These galaxies are so far away that the light from them has taken 11 billion years to reach us. Interestingly the researchers found no signs of star formation for a large proportion of the galaxies observed. This new discovery contributes to the growing mass of evidence that the formation of new stars in heavy galaxies is strongly inhibited after an explosive baby boom.

This 'halt in births' is possibly due to the influence of the enormous black holes in the middle of the galaxies. The large amount of material attracted by these black holes generates enormous quantities of energy that subsequently heats up the gas in the galaxy.

As a result of this heating the gas is no longer able to form new stars. The researchers did indeed discover a black hole in a number of the galaxies they investigated. These were mainly the galaxies where the star formation was inhibited less than 1 billion years ago. These results support the idea that black holes limit the birth of new stars.


Story Source:

The above story is based on materials provided by Netherlands Organization for Scientific Research. Note: Materials may be edited for content and length.


Cite This Page:

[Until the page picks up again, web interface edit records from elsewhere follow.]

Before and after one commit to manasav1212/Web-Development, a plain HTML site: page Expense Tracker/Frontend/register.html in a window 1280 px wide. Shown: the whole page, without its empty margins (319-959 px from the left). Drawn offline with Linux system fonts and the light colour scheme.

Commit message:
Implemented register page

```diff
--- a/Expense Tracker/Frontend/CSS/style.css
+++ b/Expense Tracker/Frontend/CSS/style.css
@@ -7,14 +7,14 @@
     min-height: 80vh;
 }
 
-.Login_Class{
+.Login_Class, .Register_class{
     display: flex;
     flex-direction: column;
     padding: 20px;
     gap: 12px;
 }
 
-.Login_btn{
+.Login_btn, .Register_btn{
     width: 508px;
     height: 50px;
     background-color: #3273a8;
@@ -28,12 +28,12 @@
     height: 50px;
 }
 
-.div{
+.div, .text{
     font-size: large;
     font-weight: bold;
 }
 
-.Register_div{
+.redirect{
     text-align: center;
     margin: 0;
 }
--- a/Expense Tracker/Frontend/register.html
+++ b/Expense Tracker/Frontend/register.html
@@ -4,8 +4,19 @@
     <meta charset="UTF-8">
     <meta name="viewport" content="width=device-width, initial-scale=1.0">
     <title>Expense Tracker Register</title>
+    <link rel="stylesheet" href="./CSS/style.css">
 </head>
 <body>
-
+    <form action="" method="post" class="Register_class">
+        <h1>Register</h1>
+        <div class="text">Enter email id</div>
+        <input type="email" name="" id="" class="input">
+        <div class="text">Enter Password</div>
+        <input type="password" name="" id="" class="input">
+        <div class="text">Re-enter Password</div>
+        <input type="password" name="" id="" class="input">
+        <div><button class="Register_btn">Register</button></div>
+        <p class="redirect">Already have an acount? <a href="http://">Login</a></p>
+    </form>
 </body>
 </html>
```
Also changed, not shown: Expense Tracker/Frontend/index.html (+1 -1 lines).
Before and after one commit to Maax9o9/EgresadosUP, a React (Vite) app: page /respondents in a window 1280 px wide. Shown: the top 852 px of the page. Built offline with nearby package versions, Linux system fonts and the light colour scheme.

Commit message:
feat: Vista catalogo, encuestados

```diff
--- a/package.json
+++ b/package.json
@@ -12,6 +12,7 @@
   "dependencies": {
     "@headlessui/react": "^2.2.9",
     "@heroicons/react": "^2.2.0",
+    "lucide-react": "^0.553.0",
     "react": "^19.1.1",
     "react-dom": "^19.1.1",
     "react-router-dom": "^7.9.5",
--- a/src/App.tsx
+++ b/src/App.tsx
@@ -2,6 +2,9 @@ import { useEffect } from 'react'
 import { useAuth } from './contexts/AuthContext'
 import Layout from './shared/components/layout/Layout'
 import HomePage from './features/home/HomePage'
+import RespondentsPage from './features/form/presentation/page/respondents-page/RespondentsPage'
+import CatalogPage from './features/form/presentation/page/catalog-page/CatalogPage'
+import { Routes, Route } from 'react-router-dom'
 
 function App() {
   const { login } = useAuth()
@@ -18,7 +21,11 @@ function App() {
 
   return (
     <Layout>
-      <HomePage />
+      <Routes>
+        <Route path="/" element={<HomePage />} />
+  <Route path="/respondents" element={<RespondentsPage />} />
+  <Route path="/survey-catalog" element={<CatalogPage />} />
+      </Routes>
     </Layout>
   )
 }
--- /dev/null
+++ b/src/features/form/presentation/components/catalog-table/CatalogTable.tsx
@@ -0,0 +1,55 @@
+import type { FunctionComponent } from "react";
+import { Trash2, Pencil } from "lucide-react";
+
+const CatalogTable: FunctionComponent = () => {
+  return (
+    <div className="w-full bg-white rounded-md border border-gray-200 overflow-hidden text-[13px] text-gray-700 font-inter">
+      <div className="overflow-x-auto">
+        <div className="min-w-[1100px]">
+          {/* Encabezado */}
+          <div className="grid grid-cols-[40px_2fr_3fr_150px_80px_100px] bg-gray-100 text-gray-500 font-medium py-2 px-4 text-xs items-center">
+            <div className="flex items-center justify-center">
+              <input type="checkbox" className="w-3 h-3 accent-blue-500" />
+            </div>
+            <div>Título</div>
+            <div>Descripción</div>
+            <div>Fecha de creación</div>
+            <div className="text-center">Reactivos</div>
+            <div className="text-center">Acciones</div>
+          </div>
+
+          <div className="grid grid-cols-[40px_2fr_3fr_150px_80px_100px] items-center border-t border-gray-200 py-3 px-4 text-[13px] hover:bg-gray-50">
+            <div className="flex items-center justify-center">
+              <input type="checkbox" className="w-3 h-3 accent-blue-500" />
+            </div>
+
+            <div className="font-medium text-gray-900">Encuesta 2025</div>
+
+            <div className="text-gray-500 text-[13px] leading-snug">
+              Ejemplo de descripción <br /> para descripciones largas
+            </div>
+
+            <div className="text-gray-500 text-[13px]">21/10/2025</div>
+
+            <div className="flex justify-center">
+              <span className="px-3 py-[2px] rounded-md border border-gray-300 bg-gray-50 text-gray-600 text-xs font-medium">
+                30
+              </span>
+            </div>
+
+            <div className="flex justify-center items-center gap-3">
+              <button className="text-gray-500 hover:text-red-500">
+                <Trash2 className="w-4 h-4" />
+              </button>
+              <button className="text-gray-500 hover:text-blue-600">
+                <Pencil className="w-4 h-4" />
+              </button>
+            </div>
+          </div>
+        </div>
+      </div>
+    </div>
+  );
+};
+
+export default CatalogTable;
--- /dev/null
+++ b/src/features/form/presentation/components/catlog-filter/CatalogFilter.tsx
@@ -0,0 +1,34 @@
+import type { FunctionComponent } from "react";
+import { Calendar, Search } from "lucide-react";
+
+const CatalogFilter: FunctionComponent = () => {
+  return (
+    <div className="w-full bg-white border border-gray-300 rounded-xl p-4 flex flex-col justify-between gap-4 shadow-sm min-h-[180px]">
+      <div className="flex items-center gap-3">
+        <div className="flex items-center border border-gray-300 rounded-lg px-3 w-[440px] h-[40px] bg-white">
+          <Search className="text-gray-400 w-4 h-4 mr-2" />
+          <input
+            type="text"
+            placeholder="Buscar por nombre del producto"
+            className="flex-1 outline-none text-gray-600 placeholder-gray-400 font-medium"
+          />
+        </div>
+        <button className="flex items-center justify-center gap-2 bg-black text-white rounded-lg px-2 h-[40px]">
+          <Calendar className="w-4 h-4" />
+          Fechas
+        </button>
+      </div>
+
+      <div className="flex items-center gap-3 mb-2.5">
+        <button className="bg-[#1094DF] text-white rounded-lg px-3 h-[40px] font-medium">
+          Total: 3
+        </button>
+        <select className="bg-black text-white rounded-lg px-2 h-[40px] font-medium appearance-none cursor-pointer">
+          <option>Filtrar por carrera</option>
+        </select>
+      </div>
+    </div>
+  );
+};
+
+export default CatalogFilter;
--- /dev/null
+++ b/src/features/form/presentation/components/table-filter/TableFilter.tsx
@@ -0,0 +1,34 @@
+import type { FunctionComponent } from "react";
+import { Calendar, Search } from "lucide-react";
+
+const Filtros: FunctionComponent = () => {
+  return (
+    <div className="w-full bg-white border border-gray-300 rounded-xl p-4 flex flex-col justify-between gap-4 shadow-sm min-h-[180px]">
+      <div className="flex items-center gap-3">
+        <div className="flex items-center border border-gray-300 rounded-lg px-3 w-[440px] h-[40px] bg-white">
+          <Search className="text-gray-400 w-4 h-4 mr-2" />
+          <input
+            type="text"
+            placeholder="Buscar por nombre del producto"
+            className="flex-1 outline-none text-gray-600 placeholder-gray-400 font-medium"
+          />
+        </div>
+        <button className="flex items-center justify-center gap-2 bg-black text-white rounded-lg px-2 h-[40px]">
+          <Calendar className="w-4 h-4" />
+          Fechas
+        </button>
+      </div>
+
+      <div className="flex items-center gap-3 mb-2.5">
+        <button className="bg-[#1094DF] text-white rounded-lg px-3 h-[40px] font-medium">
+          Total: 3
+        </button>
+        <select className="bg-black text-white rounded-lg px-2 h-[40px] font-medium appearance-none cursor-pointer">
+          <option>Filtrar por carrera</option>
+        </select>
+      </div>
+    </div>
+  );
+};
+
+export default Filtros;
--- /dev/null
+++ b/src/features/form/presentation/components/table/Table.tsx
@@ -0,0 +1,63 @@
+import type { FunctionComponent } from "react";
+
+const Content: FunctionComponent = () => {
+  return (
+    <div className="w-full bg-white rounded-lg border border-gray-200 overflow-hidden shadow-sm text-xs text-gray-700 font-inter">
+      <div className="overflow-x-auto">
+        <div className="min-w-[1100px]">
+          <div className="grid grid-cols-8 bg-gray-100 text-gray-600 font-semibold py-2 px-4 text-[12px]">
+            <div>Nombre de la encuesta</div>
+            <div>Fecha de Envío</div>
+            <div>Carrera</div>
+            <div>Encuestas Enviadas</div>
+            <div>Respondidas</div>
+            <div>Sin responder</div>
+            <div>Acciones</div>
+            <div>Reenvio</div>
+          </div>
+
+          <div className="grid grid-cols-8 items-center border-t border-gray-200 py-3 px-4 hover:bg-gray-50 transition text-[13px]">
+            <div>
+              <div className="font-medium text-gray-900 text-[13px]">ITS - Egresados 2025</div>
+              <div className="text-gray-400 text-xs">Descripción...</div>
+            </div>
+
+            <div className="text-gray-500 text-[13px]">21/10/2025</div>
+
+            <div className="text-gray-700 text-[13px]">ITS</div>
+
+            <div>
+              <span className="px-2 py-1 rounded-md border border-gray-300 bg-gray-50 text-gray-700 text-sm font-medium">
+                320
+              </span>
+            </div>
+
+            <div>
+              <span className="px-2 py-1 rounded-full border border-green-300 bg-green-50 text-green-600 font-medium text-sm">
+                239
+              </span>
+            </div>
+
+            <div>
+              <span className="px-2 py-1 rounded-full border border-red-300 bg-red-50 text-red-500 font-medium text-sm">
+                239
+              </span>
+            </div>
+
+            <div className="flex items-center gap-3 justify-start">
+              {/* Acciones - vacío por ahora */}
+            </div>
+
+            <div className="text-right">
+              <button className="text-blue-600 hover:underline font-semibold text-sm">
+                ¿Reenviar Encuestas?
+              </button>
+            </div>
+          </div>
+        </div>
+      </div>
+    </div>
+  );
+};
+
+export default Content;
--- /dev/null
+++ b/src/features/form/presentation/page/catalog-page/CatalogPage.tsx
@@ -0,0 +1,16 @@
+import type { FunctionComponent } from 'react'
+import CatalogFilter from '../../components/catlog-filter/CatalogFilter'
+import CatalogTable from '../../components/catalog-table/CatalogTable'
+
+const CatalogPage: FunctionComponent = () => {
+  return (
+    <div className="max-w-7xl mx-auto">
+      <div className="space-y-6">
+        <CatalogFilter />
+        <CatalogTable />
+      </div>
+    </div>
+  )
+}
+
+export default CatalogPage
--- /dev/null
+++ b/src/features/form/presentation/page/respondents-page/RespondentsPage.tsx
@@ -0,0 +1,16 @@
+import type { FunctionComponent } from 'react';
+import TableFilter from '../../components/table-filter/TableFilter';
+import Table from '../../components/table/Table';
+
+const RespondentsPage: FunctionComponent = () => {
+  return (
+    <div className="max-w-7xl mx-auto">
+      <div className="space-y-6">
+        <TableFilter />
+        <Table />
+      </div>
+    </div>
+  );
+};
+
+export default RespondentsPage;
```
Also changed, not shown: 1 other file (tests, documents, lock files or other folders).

Netherlands Organization for Scientific Research. "Baby Booms And Birth Control In Space." ScienceDaily. ScienceDaily, 26 September 2007. <www.sciencedaily.com/releases/2007/09/070925092520.htm>.
Netherlands Organization for Scientific Research. (2007, September 26). Baby Booms And Birth Control In Space. ScienceDaily. Retrieved April 16, 2014 from www.sciencedaily.com/releases/2007/09/070925092520.htm
Netherlands Organization for Scientific Research. "Baby Booms And Birth Control In Space." ScienceDaily. www.sciencedaily.com/releases/2007/09/070925092520.htm (accessed April 16, 2014).

Share This



More Space & Time News

Wednesday, April 16, 2014

Featured Research

from universities, journals, and other organizations


Featured Videos

from AP, Reuters, AFP, and other news services

NASA Showcases Lunar Eclipse

NASA Showcases Lunar Eclipse

AP (Apr. 15, 2014) Star gazers in parts of North and South America got a rare treat early Tuesday morning - a total eclipse of the moon. (April 15) Video provided by AP
Powered by NewsLook.com
Spacecrafts Could Use Urine As Fuel Source

Spacecrafts Could Use Urine As Fuel Source

Newsy (Apr. 15, 2014) New research says the urea from urine could be recycled for fuel. Urea is filtered out of wastewater when making drinking water. Video provided by Newsy
Powered by NewsLook.com
NASA Approves Mon. Space Station Supply Launch

NASA Approves Mon. Space Station Supply Launch

AP (Apr. 13, 2014) NASA decided Sunday to stick with the planned launch of the SpaceX cargo ship, despite a critical computer outage at the space station.Liftoff is scheduled for 4:58 p.m. Monday from Cape Canaveral. (April 13) Video provided by AP
Powered by NewsLook.com
'Blood Moon' Attracts Stargazers, Conspiracy Theories

'Blood Moon' Attracts Stargazers, Conspiracy Theories

Newsy (Apr. 13, 2014) Tuesday's total lunar eclipse will bring out both stargazers and conspiracy theorists alike as the blood red moon fills up the early morning sky. Video provided by Newsy
Powered by NewsLook.com

Search ScienceDaily

Number of stories in archives: 140,361

Find with keyword(s):
Enter a keyword or phrase to search ScienceDaily for related topics and research stories.

Save/Print:
Share:

Breaking News:
from the past week

In Other News

... from NewsDaily.com

Science News

Health News

Environment News

Technology News



Save/Print:
Share:

Free Subscriptions


Get the latest science news with ScienceDaily's free email newsletters, updated daily and weekly. Or view hourly updated newsfeeds in your RSS reader:

Get Social & Mobile


Keep up to date with the latest news from ScienceDaily via social networks and mobile apps:

Have Feedback?


Tell us what you think of ScienceDaily -- we welcome both positive and negative comments. Have any problems using the site? Questions?
Mobile: iPhone Android Web
Follow: Facebook Twitter Google+
Subscribe: RSS Feeds Email Newsletters
Latest Headlines Health & Medicine Mind & Brain Space & Time Matter & Energy Computers & Math Plants & Animals Earth & Climate Fossils & Ruins